“I run my own production, label and website independently from the majors,” he told Designer. “But for the people that get the benefit of major exposure as a result of being affiliated with a major label, none of them are political. Most hip-hop artists quite honestly are apolitical. They don't know and they don't care to know. They're removed from the political process and they're removed from commentary on certain issues. They have a sort of dogmatic tunnel vision when it comes to things they don't know.”
Of course, the world feels more politically-charged today than it did in the early 2000s, which is a telling commentary considering all that was going on, even then. But social media, Black Lives Matter, #MeToo, the Trump presidency and a host of national and international incidents have galvanized so many to take to the streets. It was in that very modern cultural climate that Paris released his album Safe Space Invader in late 2020, attacking racism, cannibus mainstreaming, cancel culture and gentrification.
“There's more to us than pimpin’, more to us than bangin’ and dope - but you wouldn't know that watching BET. Or listenin’ to the radio."
'I bang on the SYSTEM and take aim at those who oppress us, instead of aiming at us. I know our enemies’ agenda and who they are - and my enemy does NOT look like me.
We’re all in this together. It's just that most of us aren't up on the way things really are. We’re not up on why conditions exist the way they do in our communities - we just deal with it. I wanna make music that makes us focus on real issues that affect us, instead of music that diverts our attention from real issues that need to be dealt with.”
Paris said those words more than 15 years ago. They'll always be relevant as long as Hip-Hop culture, and Black culture, are hyper-commodified by industries that only intend to exploit and get rich from it. There are topical artists who are consistently challenging the trends of the moment, and there's room for all kinds of voices in Hip-Hop. But Paris is always necessary, first as a young firebrand, now as an elder statesman, because his vision is always urgent and necessary. For more than 30 years, Paris has burned, he's burned for his people, he's burned for freedom, he's burned for the right to express himself as he chooses.

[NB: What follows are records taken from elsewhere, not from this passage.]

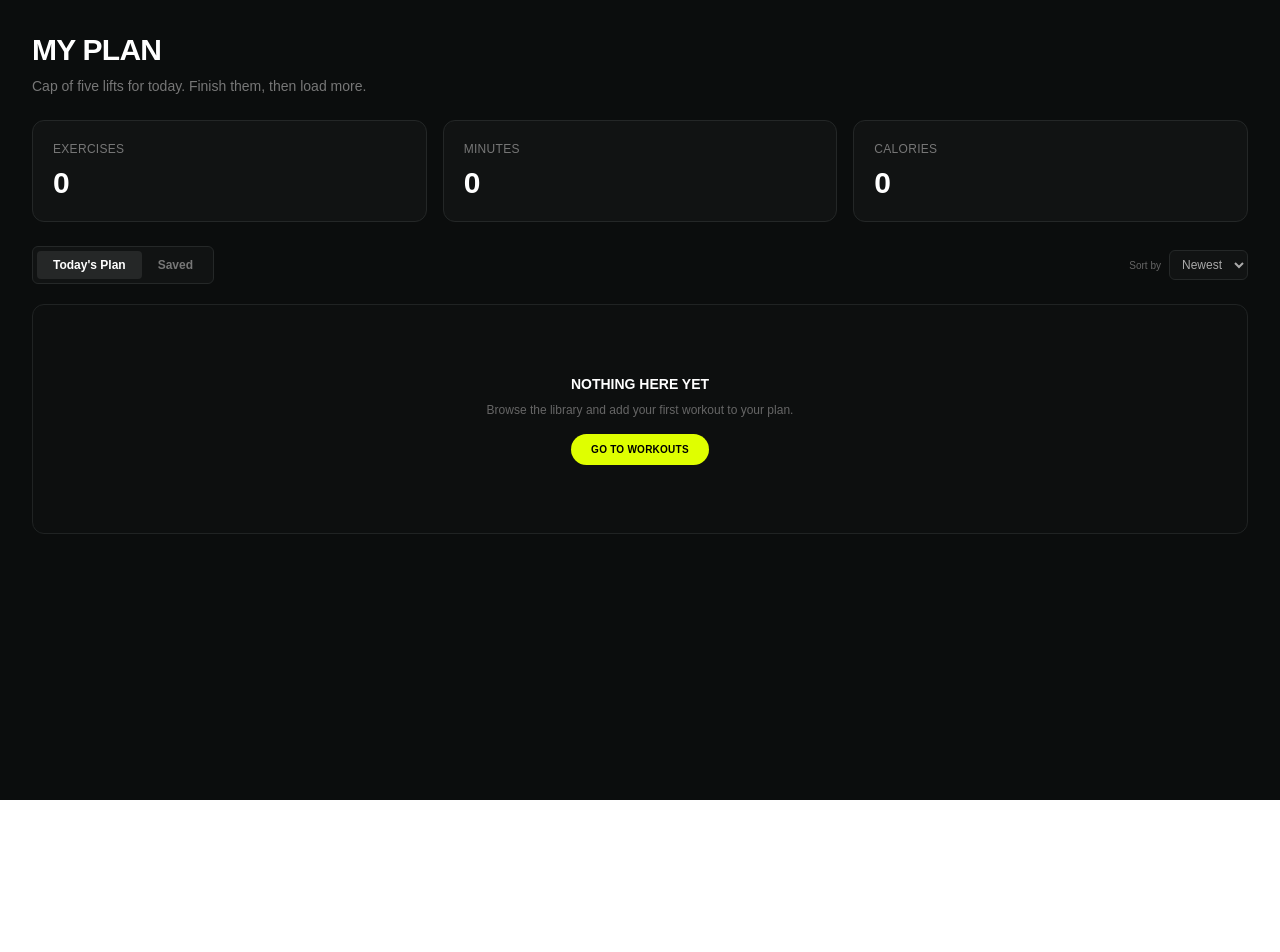
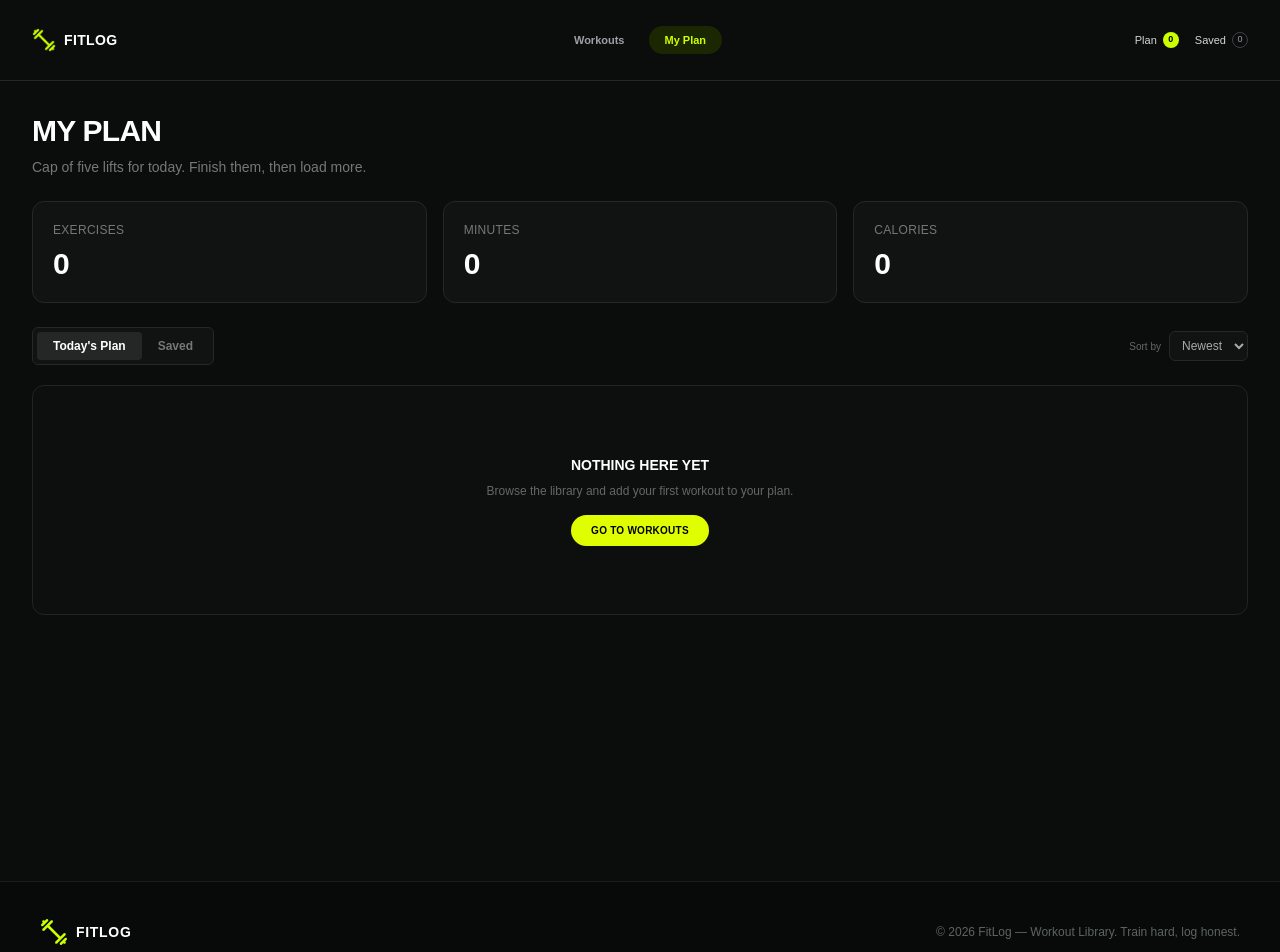
Before and after one commit to swagatamondalahona/assignment-6-next-js, a Next.js app: page /my-plan in a window 1280 px wide. Shown: the top 952 px of the page. Before the commit the page ends 800 px from the top, so only its background shows below. Built offline with nearby package versions, Linux system fonts and the light colour scheme.

Commit message:
Update project

```diff
--- /dev/null
+++ b/src/app/components/Footer.tsx
@@ -0,0 +1,53 @@
+import Image from "next/image";
+
+const Footer = () => {
+    return (
+        <footer className="w-full bg-[#080a0a] border-t border-[#1b1e1e]">
+            <div className="max-w-7xl mx-auto px-5 sm:px-8 lg:px-10">
+                <div
+                    className="
+            min-h-[100px]
+            flex flex-col
+            items-center
+            justify-center
+            gap-5
+
+            sm:flex-row
+            sm:justify-between
+            sm:gap-0
+          "
+                >
+                    {/* Left: Logo + FITLOG */}
+                    <div className="flex items-center gap-2">
+                        <Image
+                            src="/logo.png"
+                            alt="FitLog logo"
+                            width={28}
+                            height={28}
+                            className="object-contain"
+                        />
+
+                        <span className="text-white text-sm font-bold tracking-wider">
+                            FITLOG
+                        </span>
+                    </div>
+
+                    {/* Right: Copyright */}
+                    <p
+                        className="
+              text-[#5d6363]
+              text-[10px]
+              sm:text-xs
+              text-center
+              sm:text-right
+            "
+                    >
+                        © 2026 FitLog — Workout Library. Train hard, log honest.
+                    </p>
+                </div>
+            </div>
+        </footer>
+    );
+};
+
+export default Footer;
--- a/src/app/components/Navbar.jsx
+++ b/src/app/components/Navbar.jsx
@@ -1,10 +1,27 @@
 "use client";
 
 import Link from "next/link";
+import { useEffect, useState } from "react";
 import { usePathname } from "next/navigation";
 
 export default function Navbar() {
     const pathname = usePathname();
+
+    const [planCount, setPlanCount] = useState(0);
+    const [savedCount, setSavedCount] = useState(0);
+
+    useEffect(() => {
+        const plan = JSON.parse(
+            localStorage.getItem("fitlog-plan") || "[]"
+        );
+
+        const saved = JSON.parse(
+            localStorage.getItem("fitlog-saved") || "[]"
+        );
+
+        setPlanCount(plan.length);
+        setSavedCount(saved.length);
+    }, []);
 
     return (
         <header className="border-b border-zinc-800 bg-[#0b0d0d] text-white">
@@ -23,13 +40,14 @@
                     </span>
                 </Link>
 
-                {/* Navigation */}
+                {/* Center Navigation */}
                 <div className="absolute left-1/2 hidden -translate-x-1/2 items-center gap-2 md:flex">
+
                     <Link
                         href="/"
                         className={`rounded-full px-4 py-1.5 text-[11px] font-semibold transition ${pathname === "/"
-                            ? "bg-[#1b2700] text-[#ccff00]"
-                            : "text-zinc-400 hover:text-white"
+                                ? "bg-[#1b2700] text-[#ccff00]"
+                                : "text-zinc-400 hover:text-white"
                             }`}
                     >
                         Workouts
@@ -38,18 +56,18 @@
                     <Link
                         href="/my-plan"
                         className={`rounded-full px-4 py-1.5 text-[11px] font-semibold transition ${pathname === "/my-plan"
-                            ? "bg-[#1b2700] text-[#ccff00]"
-                            : "text-zinc-400 hover:text-white"
+                                ? "bg-[#1b2700] text-[#ccff00]"
+                                : "text-zinc-400 hover:text-white"
                             }`}
                     >
                         My Plan
                     </Link>
+
                 </div>
 
-                {/* Plan + Saved */}
+                {/* Plan & Saved */}
                 <div className="flex items-center gap-4 text-[11px]">
 
-                    {/* Plan */}
                     <Link
                         href="/my-plan"
                         className="flex items-center gap-1.5 text-zinc-300"
@@ -57,11 +75,10 @@
                         <span>Plan</span>
 
                         <span className="flex h-4 min-w-4 items-center justify-center rounded-full bg-[#ccff00] px-1 text-[9px] font-bold text-black">
-                            0
+                            {planCount}
                         </span>
                     </Link>
 
-                    {/* Saved */}
                     <Link
                         href="/my-plan"
                         className="flex items-center gap-1.5 text-zinc-300"
@@ -69,7 +86,7 @@
                         <span>Saved</span>
 
                         <span className="flex h-4 min-w-4 items-center justify-center rounded-full border border-zinc-700 px-1 text-[9px] text-zinc-400">
-                            0
+                            {savedCount}
                         </span>
                     </Link>
 
--- a/src/app/components/WorkoutActions.jsx
+++ b/src/app/components/WorkoutActions.jsx
@@ -6,12 +6,19 @@
             localStorage.getItem("fitlog-plan") || "[]"
         );
 
+        // Already added?
         const alreadyAdded = oldPlan.some(
             (item) => item.id === workout.id
         );
 
         if (alreadyAdded) {
             alert("Already added to today's plan");
+            return;
+        }
+
+        // Maximum 5 workouts
+        if (oldPlan.length >= 5) {
+            alert("You can add maximum 5 workouts to today's plan");
             return;
         }
 
--- a/src/app/layout.js
+++ b/src/app/layout.js
@@ -1,5 +1,7 @@
 import { Geist, Geist_Mono } from "next/font/google";
 import "./globals.css";
+import Navbar from "./components/Navbar";
+import Footer from "./components/Footer";
 
 const geistSans = Geist({
   variable: "--font-geist-sans",
@@ -12,8 +14,8 @@
 });
 
 export const metadata = {
-  title: "Create Next App",
-  description: "Generated by create next app",
+  title: "FitLog",
+  description: "Workout tracking application",
 };
 
 export default function RootLayout({ children }) {
@@ -22,7 +24,11 @@
       lang="en"
       className={`${geistSans.variable} ${geistMono.variable} h-full antialiased`}
     >
-      <body className="min-h-full flex flex-col">{children}</body>
+      <body className="min-h-full flex flex-col">
+        <Navbar />
+        {children}
+        <Footer />
+      </body>
     </html>
   );
 }
--- a/src/app/page.js
+++ b/src/app/page.js
@@ -1,11 +1,11 @@
-import Navbar from "./components/Navbar";
+
 import Hero from "./components/Hero";
 import WorkoutList from "./components/WorkoutList";
 
 export default function Home() {
   return (
     <main className="min-h-screen bg-[#0b0d0d]">
-      <Navbar />
+
       <Hero />
       <WorkoutList />
     </main>
```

Hip-Hop is stronger because Paris has never let his fire go out.